Dispensing with strict alphabetic order in the arrangement of categories, we have started the list with Military History, largely because these items were the ones we found most exciting. Apart from several sought-after volumes from the limited-edition Scripta Africana series, we also have a number of pocket aids actually used in the field by Rhodesian forces during the Bush War. Then, there is an intriguing letter written by a South African officer in German East Africa during the First World War. A little sleuthing revealed some interesting details concerning the writer. An uncommon little book issued by the Union Defence Force, entitled General Management and Care of Horses and Treatment of Their Common Ailments, also dates from the time of the campaign in East Africa. This was the only theatre of war where the Germans had not surrendered by the end of hostilities in 1918.

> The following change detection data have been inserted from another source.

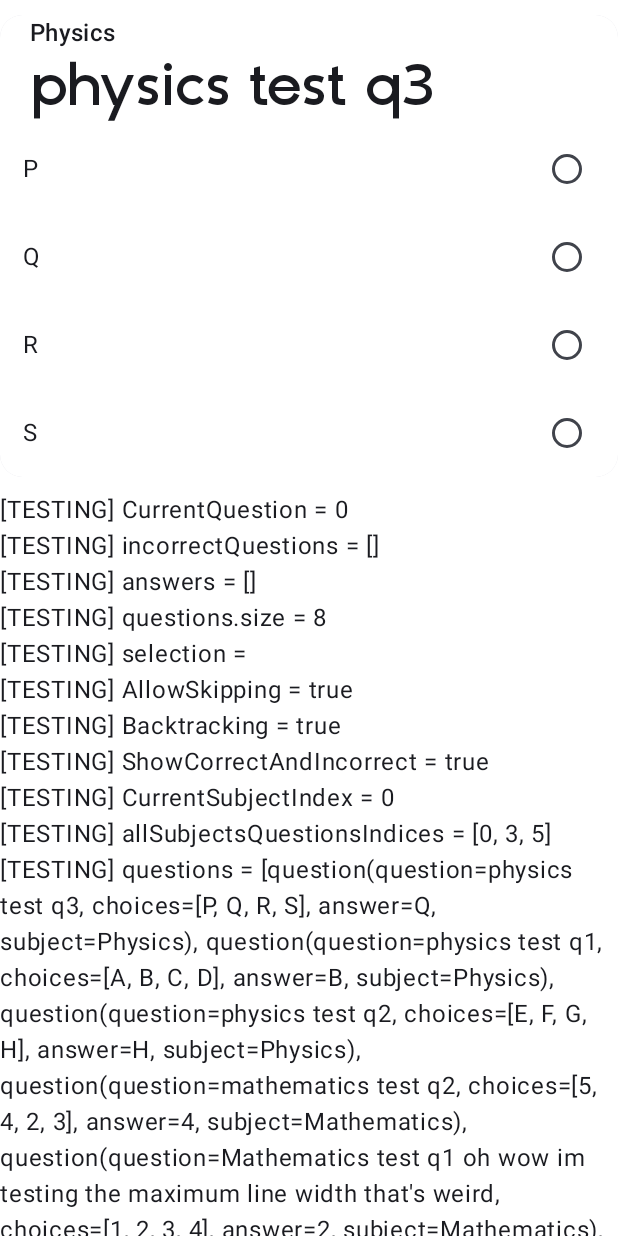
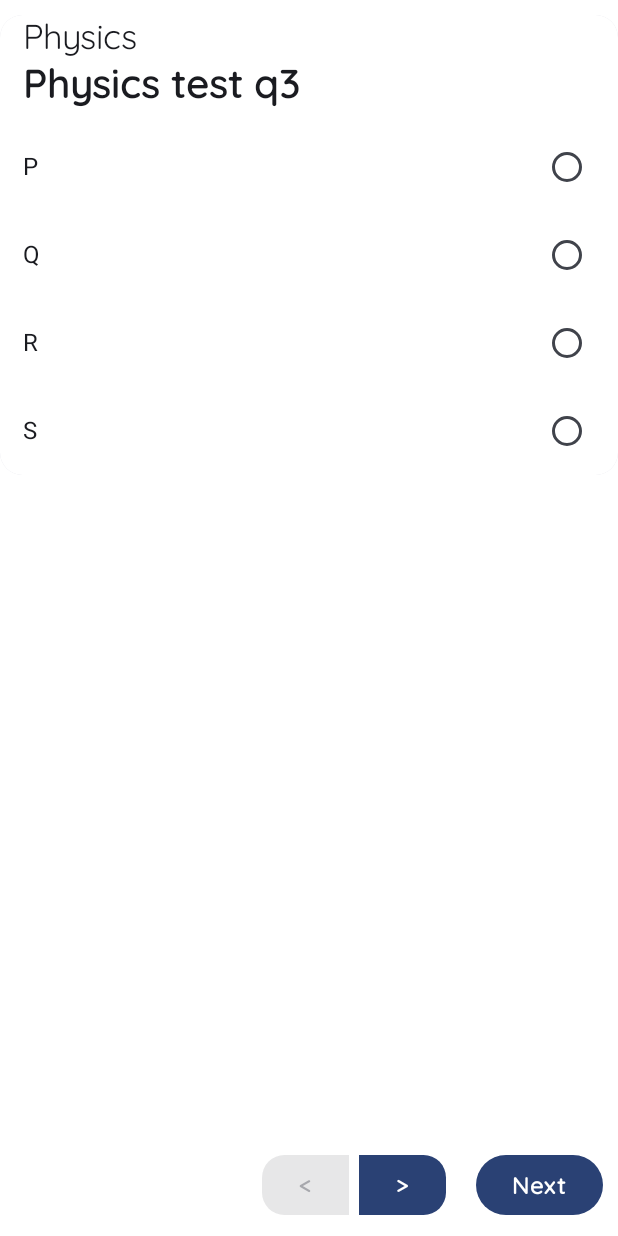
Before and after one commit to SohSohh/PrepApp, an Android app built with Jetpack Compose: the screen it shows after launch (MainActivity), after a tap on "Start", on a phone screen of 412 x 824 dp. Run offline under Robolectric (Android 15) with nearby library versions, the light colour scheme and no system bars.

Commit message:
Added typography, animations, and more functionality

```diff
--- a/app/src/main/java/com/example/myapplication/MainApp.kt
+++ b/app/src/main/java/com/example/myapplication/MainApp.kt
@@ -27,6 +27,7 @@ import androidx.compose.runtime.Composable
 import androidx.compose.runtime.collectAsState
 import androidx.compose.runtime.getValue
 import androidx.compose.runtime.remember
+import androidx.compose.runtime.rememberCoroutineScope
 import androidx.compose.ui.Alignment
 import androidx.compose.ui.Modifier
 import androidx.compose.ui.graphics.Color
@@ -42,8 +43,10 @@ import com.example.myapplication.TestScreen.EndOfTestScreen
 import com.example.myapplication.TestScreen.TestConfigurationScreen
 import com.example.myapplication.TestScreen.TestingScreen
 import com.example.myapplication.mcqPool.McqPoolScreen
+import kotlinx.coroutines.delay
 import kotlinx.coroutines.flow.Flow
 import kotlinx.coroutines.flow.emptyFlow
+import kotlinx.coroutines.launch
 
 
 @SuppressLint("SuspiciousIndentation")
@@ -62,7 +65,7 @@ fun MainApp(modifier: Modifier = Modifier,
                 if (showBar) {
                         CenterAlignedTopAppBar(title = {
                             Text(
-                                text = "TopBarTitlePlaceholder",
+                                text = "PREP",
                                 style = MaterialTheme.typography.titleLarge
                             )
                         }
@@ -101,6 +104,7 @@ fun MainApp(modifier: Modifier = Modifier,
                 }
             }
         ) { innerPadding ->
+            val scope = rememberCoroutineScope()
             Row(
                 modifier = Modifier
                     .fillMaxSize()
@@ -116,9 +120,13 @@ fun MainApp(modifier: Modifier = Modifier,
                         TestConfigurationScreen(
                             modifier = Modifier.fillMaxSize(),
                             onStartButtonClicked = {
-                                navController.navigate(route = "TestingScreen")
-                                testScreenViewModel.initializeQuestions()
-                                testScreenViewModel.disableBars()
+                                scope.launch {
+                                    navController.navigate(route = "TestingScreen")
+                                    testScreenViewModel.initializeQuestions()
+                                    testScreenViewModel.disableBars()
+                                    delay(750)
+                                }
+
                             },
                             testScreenViewModel = testScreenViewModel,
                         )
@@ -159,7 +167,7 @@ fun BottomNavButton(
     currentS:String,
 ) {
     val animatedColor by animateColorAsState(if (currentS == route) {Color.LightGray} else {Color.Transparent}, animationSpec = tween(350))
-    Button(onClick = onClick ,
+    Button(onClick = onClick,
         modifier = modifier.padding(horizontal = 5.dp),
         shape = MaterialTheme.shapes.medium,
         interactionSource = NoRippleInteractionSource(),
@@ -168,7 +176,7 @@ fun BottomNavButton(
     ) {
         Column(modifier = Modifier, horizontalAlignment = Alignment.CenterHorizontally) {
             Icon(imageVector = icon, contentDescription = null)
-            Text(text = text)
+            Text(text = text, style = MaterialTheme.typography.displaySmall)
         }
     }
 }
--- a/app/src/main/java/com/example/myapplication/TestScreen/TestScreenConfiguration.kt
+++ b/app/src/main/java/com/example/myapplication/TestScreen/TestScreenConfiguration.kt
@@ -8,6 +8,7 @@ import androidx.compose.animation.fadeOut
 import androidx.compose.animation.slideInVertically
 import androidx.compose.animation.slideOutVertically
 import androidx.compose.foundation.background
+import androidx.compose.foundation.clickable
 import androidx.compose.foundation.interaction.MutableInteractionSource
 import androidx.compose.foundation.layout.Arrangement
 import androidx.compose.foundation.layout.Box
@@ -28,6 +29,8 @@ import androidx.compose.foundation.text.KeyboardActions
 import androidx.compose.foundation.text.KeyboardOptions
 import androidx.compose.foundation.verticalScroll
 import androidx.compose.material3.Button
+import androidx.compose.material3.ButtonColors
+import androidx.compose.material3.ButtonDefaults
 import androidx.compose.material3.ExperimentalMaterial3Api
 import androidx.compose.material3.HorizontalDivider
 import androidx.compose.material3.LocalTextStyle
@@ -41,10 +44,12 @@ import androidx.compose.runtime.collectAsState
 import androidx.compose.runtime.getValue
 import androidx.compose.runtime.mutableStateOf
 import androidx.compose.runtime.remember
+import androidx.compose.runtime.rememberCoroutineScope
 import androidx.compose.runtime.setValue
 import androidx.compose.ui.Alignment
 import androidx.compose.ui.Modifier
 import androidx.compose.ui.graphics.Color
+import androidx.compose.ui.graphics.SolidColor
 import androidx.compose.ui.platform.LocalDensity
 import androidx.compose.ui.platform.LocalFocusManager
 import androidx.compose.ui.platform.LocalSoftwareKeyboardController
@@ -99,19 +104,20 @@ fun TestConfigurationScreen(
 
 @Composable
 fun NavigationButton(modifier: Modifier = Modifier, text:String, onClick: () -> Unit = {}, enabledCondition:Boolean = true) {
-    val density = LocalDensity.current.density
-    val offsetY = with(LocalDensity.current) { 20.dp.toPx() }
+    val scope = rememberCoroutineScope()
     AnimatedVisibility(visible = enabledCondition,
         enter = fadeIn( animationSpec = tween(500) )+ slideInVertically(
-            initialOffsetY = { -offsetY.toInt() } // Slide in from a little bit above
+            initialOffsetY =  { -it / 4 } // Slide in from a little bit above
         ),
         exit = fadeOut( animationSpec = tween(500)) + slideOutVertically(
-            targetOffsetY = { -offsetY.toInt() } // Slide out to a little bit above
+            targetOffsetY = { -it / 4 } // Slide out to a little bit above
         ),
     )  {
         Button(
             onClick = onClick,
             modifier = modifier,
+            enabled = enabledCondition,
+            colors = ButtonDefaults.buttonColors(disabledContainerColor = ButtonDefaults.buttonColors().containerColor, disabledContentColor = ButtonDefaults.buttonColors().contentColor)
         ) {
             Text(text = text, style = MaterialTheme.typography.displaySmall)
         }
@@ -312,7 +318,7 @@ fun TextWithTextField(modifier:Modifier = Modifier,
                         unfocusedIndicatorColor = Color.Transparent,
                         focusedIndicatorColor = Color.Transparent,
                         errorIndicatorColor = Color.Transparent,
-                        errorContainerColor = MaterialTheme.colorScheme.errorContainer
+                        errorContainerColor = MaterialTheme.colorScheme.errorContainer,
                     ),
                     contentPadding = PaddingValues(5.dp)
                 )
--- a/app/src/main/java/com/example/myapplication/TestScreen/TestingScreen.kt
+++ b/app/src/main/java/com/example/myapplication/TestScreen/TestingScreen.kt
@@ -6,6 +6,7 @@ import androidx.compose.animation.animateContentSize
 import androidx.compose.foundation.background
 import androidx.compose.foundation.layout.Arrangement
 import androidx.compose.foundation.layout.Box
+import androidx.compose.foundation.layout.BoxScope
 import androidx.compose.foundation.layout.Column
 import androidx.compose.foundation.layout.Row
 import androidx.compose.foundation.layout.Spacer
@@ -58,7 +59,8 @@ fun TestingScreen(
     val testScreenUiState by testScreenViewModel.uiState.collectAsState()
     val scope = rememberCoroutineScope()
     //TEST DUMMY VALUES
-   // testScreenUiState.questions = physicsQ
+//    testScreenUiState.questions = physicsQ
+//    testScreenUiState.currentQuestion = 1
     //-----------------------
     BackHandler {
         navController.popBackStack()
@@ -68,7 +70,7 @@ fun TestingScreen(
         modifier = modifier
             .fillMaxSize()
             .background(color = Color.White)
-            .verticalScroll(rememberScrollState())
+            .verticalScroll(rememberScrollState()),
     ) {
         Box(
             modifier = Modifier
@@ -89,23 +91,23 @@ fun TestingScreen(
         }
 
         //TESTS
-        Text(text = "[TESTING] CurrentQuestion = ${testScreenUiState.currentQuestion}")
-        Text(text = "[TESTING] incorrectQuestions = ${testScreenUiState.incorrectQuestions}")
-        Text(text = "[TESTING] answers = ${testScreenUiState.answers}")
-        Text(text = "[TESTING] questions.size = ${testScreenUiState.questions.size}")
-        Text(text = "[TESTING] selection = ${testScreenUiState.selection}")
-        Text(text = "[TESTING] AllowSkipping = ${testScreenUiState.AllowSkipping}")
-        Text(text = "[TESTING] Backtracking = ${testScreenUiState.Backtracking}")
-        Text(text = "[TESTING] ShowCorrectAndIncorrect = ${testScreenUiState.ShowCorrectAndIncorrect}")
-        Text(text = "[TESTING] CurrentSubjectIndex = ${testScreenUiState.currentSubjectIndex}")
-        Text(text = "[TESTING] allSubjectsQuestionsIndices = ${testScreenUiState.allSubjectsQuestionsIndices}")
-        Text(text = "[TESTING] questions = ${testScreenUiState.questions}")
+//        Text(text = "[TESTING] CurrentQuestion = ${testScreenUiState.currentQuestion}")
+//        Text(text = "[TESTING] incorrectQuestions = ${testScreenUiState.incorrectQuestions}")
+//        Text(text = "[TESTING] answers = ${testScreenUiState.answers}")
+//        Text(text = "[TESTING] questions.size = ${testScreenUiState.questions.size}")
+//        Text(text = "[TESTING] selection = ${testScreenUiState.selection}")
+//        Text(text = "[TESTING] AllowSkipping = ${testScreenUiState.AllowSkipping}")
+//        Text(text = "[TESTING] Backtracking = ${testScreenUiState.Backtracking}")
+//        Text(text = "[TESTING] ShowCorrectAndIncorrect = ${testScreenUiState.ShowCorrectAndIncorrect}")
+//        Text(text = "[TESTING] CurrentSubjectIndex = ${testScreenUiState.currentSubjectIndex}")
+//        Text(text = "[TESTING] allSubjectsQuestionsIndices = ${testScreenUiState.allSubjectsQuestionsIndices}")
+//        Text(text = "[TESTING] questions = ${testScreenUiState.questions}")
 
         //----
 
         Spacer(modifier = Modifier.weight(1f))
 
-        Row(modifier = modifier.fillMaxWidth(), horizontalArrangement = Arrangement.Center) {
+        Row(modifier = modifier.fillMaxWidth(), horizontalArrangement = Arrangement.End) {
             //----PREVIOUS BUTTON
                     NavigationButton(
                         modifier = modifier.padding(10.dp),
@@ -122,18 +124,23 @@ fun TestingScreen(
                                 testScreenViewModel.previousQuestion()
                             }
                         },
-                    enabledCondition = (testScreenUiState.Backtracking && (testScreenUiState.currentQuestion != 0) ))
+                        enabledCondition = (testScreenUiState.Backtracking && (testScreenUiState.currentQuestion != 0))
+                    )
+
             //-----------------
             //---SUBJECT NAVIGATION BUTTON
-            SubjectNavigationButton(currentSubject = testScreenUiState.questions[testScreenUiState.currentQuestion].subject,
+                SubjectNavigationButton(
+                    currentSubject = testScreenUiState.questions[testScreenUiState.currentQuestion].subject,
                     onForwardButton = {
                         scope.launch {
                             testScreenViewModel.moveToNextSubject()
-                    }},
-                onPrevButton = {testScreenViewModel.moveToPreviousSubject()},
+                        }
+                    },
+                    onPrevButton = { testScreenViewModel.moveToPreviousSubject() },
                     modifier = Modifier.padding(10.dp),
                     conditionForPrevVisible = (testScreenUiState.currentSubjectIndex != 0 && testScreenUiState.Backtracking),
-                conditionForNextVisible = (testScreenUiState.currentSubjectIndex != testScreenUiState.activeSubjectsList.size - 1) && testScreenUiState.AllowSkipping )
+                    conditionForNextVisible = (testScreenUiState.currentSubjectIndex != testScreenUiState.activeSubjectsList.size - 1) && testScreenUiState.AllowSkipping
+                )
                 //--------------------
             //------ NEXT / END BUTTON
             // THIS (below) SAYS: IF ALLOWSKIPPING IS TRUE -OR- RETRYQUESTION IS TRUE AND A CHOICE IS SELECTED, THEN SHOW THE BUTTON. THE LATTER PART IS SIMPLE TO LIMIT THE CARD FROM NAVIGATING TO A QUESTION THAT DOESN'T EXIST OVER THE LIMIT
@@ -192,14 +199,14 @@ fun QuestionCard(modifier:Modifier = Modifier,
         Column(modifier = Modifier.background(color = Color.White)) {
                 Text(text = question.subject.toString(),
                     modifier = Modifier
-                        .padding(horizontal = 20.dp)
+                        .padding(start = 15.dp, end = 20.dp)
                         .fillMaxWidth(),
-                    style = MaterialTheme.typography.titleMedium)
+                    style = MaterialTheme.typography.bodySmall)
                 Text(text = question.question,
                     modifier = Modifier
-                        .padding(horizontal = 20.dp)
-                        .fillMaxWidth(),
-                    style = MaterialTheme.typography.titleLarge)
+                        .padding(start = 15.dp, end = 20.dp, bottom = 10.dp)
+                        .fillMaxWidth().animateContentSize(),
+                    style = MaterialTheme.typography.bodyMedium)
             if (optionsVisible) {
                 Options(
                     choiceList = question.choices,
@@ -234,7 +241,7 @@ fun SubjectNavigationButton(modifier:Modifier = Modifier,
                 modifier = Modifier.padding(end = 3.dp),
                 enabled = conditionForPrevVisible
             ) {
-                Text(text = "<<")
+                Text(text = "<", style = MaterialTheme.typography.displaySmall)
             }
             Button(
                 shape = RoundedCornerShape(
@@ -247,7 +254,7 @@ fun SubjectNavigationButton(modifier:Modifier = Modifier,
                 modifier = Modifier.padding(start = 3.dp),
                 enabled = conditionForNextVisible
             ) {
-                Text(text = ">>")
+                Text(text = ">", style = MaterialTheme.typography.displaySmall)
         }
     }
 }
--- a/app/src/main/java/com/example/myapplication/dataAndNetwork/QuestionsData.kt
+++ b/app/src/main/java/com/example/myapplication/dataAndNetwork/QuestionsData.kt
@@ -22,9 +22,9 @@ data class question(
 }
 
 var physicsQ:List<question> = mutableListOf(
-    question("physics test q1", listOf("A", "B", "C", "D"), "B", subjects.Physics),
-    question("physics test q2", listOf("E", "F", "G", "H"), "H", subjects.Physics),
-    question("physics test q3", listOf("P", "Q", "R", "S"), "Q", subjects.Physics)
+    question("Physics test q1", listOf("It shouldn't work, also I forgot to test the multiline feature oops", "Okay, I feel like this might be an issue I overlooked", "C", "D"), "Okay, I feel like this might be an issue I overlooked", subjects.Physics),
+    question("Physics test q2", listOf("E", "F", "G", "H"), "H", subjects.Physics),
+    question("Physics test q3", listOf("P", "Q", "R", "S"), "Q", subjects.Physics)
 )
 
 var dummyTestingQuestions:List<question> = mutableListOf(
--- a/app/src/main/java/com/example/myapplication/ui/theme/Type.kt
+++ b/app/src/main/java/com/example/myapplication/ui/theme/Type.kt
@@ -36,6 +36,12 @@ val Typography = Typography(
         fontStyle = FontStyle.Normal,
         fontSize = 40.sp
     ),
+    titleMedium = TextStyle( // For medium titled
+        fontFamily = quicksand,
+        fontWeight = FontWeight.SemiBold,
+        fontStyle = FontStyle.Normal,
+        fontSize = 35.sp
+    ),
     displayMedium = TextStyle( // For configuration / settings
         fontFamily = quicksand,
         fontWeight = FontWeight.Medium,
@@ -44,7 +50,7 @@ val Typography = Typography(
     displaySmall = TextStyle( // for bottom bar elements and buttons
         fontFamily = quicksand,
         fontWeight = FontWeight.SemiBold,
-        fontSize = 18.sp
+        fontSize = 16.sp
     ),
     bodySmall = TextStyle( // For choices
         fontFamily = quicksand,
@@ -63,6 +69,12 @@ val Typography = Typography(
         fontWeight = FontWeight.Normal,
         fontStyle = FontStyle.Normal,
         fontSize = 13.sp
+    ),
+    headlineMedium = TextStyle( // Search bars etc
+        fontFamily = quicksand,
+        fontWeight = FontWeight.Normal,
+        fontStyle = FontStyle.Normal,
+        fontSize = 17.sp
     )
     // Add other text styles as needed
 )
```
Also changed, not shown: app/src/main/java/com/example/myapplication/TestScreen/EndOfTestScreen.kt (+58 -4 lines), app/src/main/java/com/example/myapplication/TestScreenViewModel.kt (+39 -26 lines), app/src/main/java/com/example/myapplication/mcqPool/McqPool.kt (+5 -2 lines). Lines whose indentation alone changed are shown as unchanged.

South African Art continues to soar in value, both locally and on Bonhams’ London sales. The 2016 Mid-year Review, received last week from Strauss & co, shows fabulous prices, anticipated and realised, for works by, among others, Anton van Wouw, Irma Stern, and Cecil Skotnes. We have books on each of these artists in this month’s list, besides several on emerging talents. It is sensible to get a feel for the new kids on the block, before the rest of the world discovers them …
The Hunting books include some originals, and several from the Peter Capstick Adventure Library, a few of which are actually quite difficult to obtain in themselves. There is also a 1960s printing of that most thrilling of Hunting books, The Man-Eaters of Tsavo, in lovely condition.
Local History includes a prospectus for a show of ostrich feathers, shortly before the bottom fell out of that world. In the South African History section, there is a somewhat weatherbeaten early South African history textbook, with charming evidence of a young girl’s ownership. In our Travel section, we have the Official Road and Handbook 1922-3, with some early routes for motorists in southern Africa. It’s a thoroughly absorbing publication, well worth comparing with current maps.
As always, we have aimed to catalogue scrupulously, with details of content, provenance, and noteworthy features in each item described. Additionally, we price very reasonably, as the list will reveal. We trust that we have found something for you.
You can find the newsletter here:
Lindsay and Wendy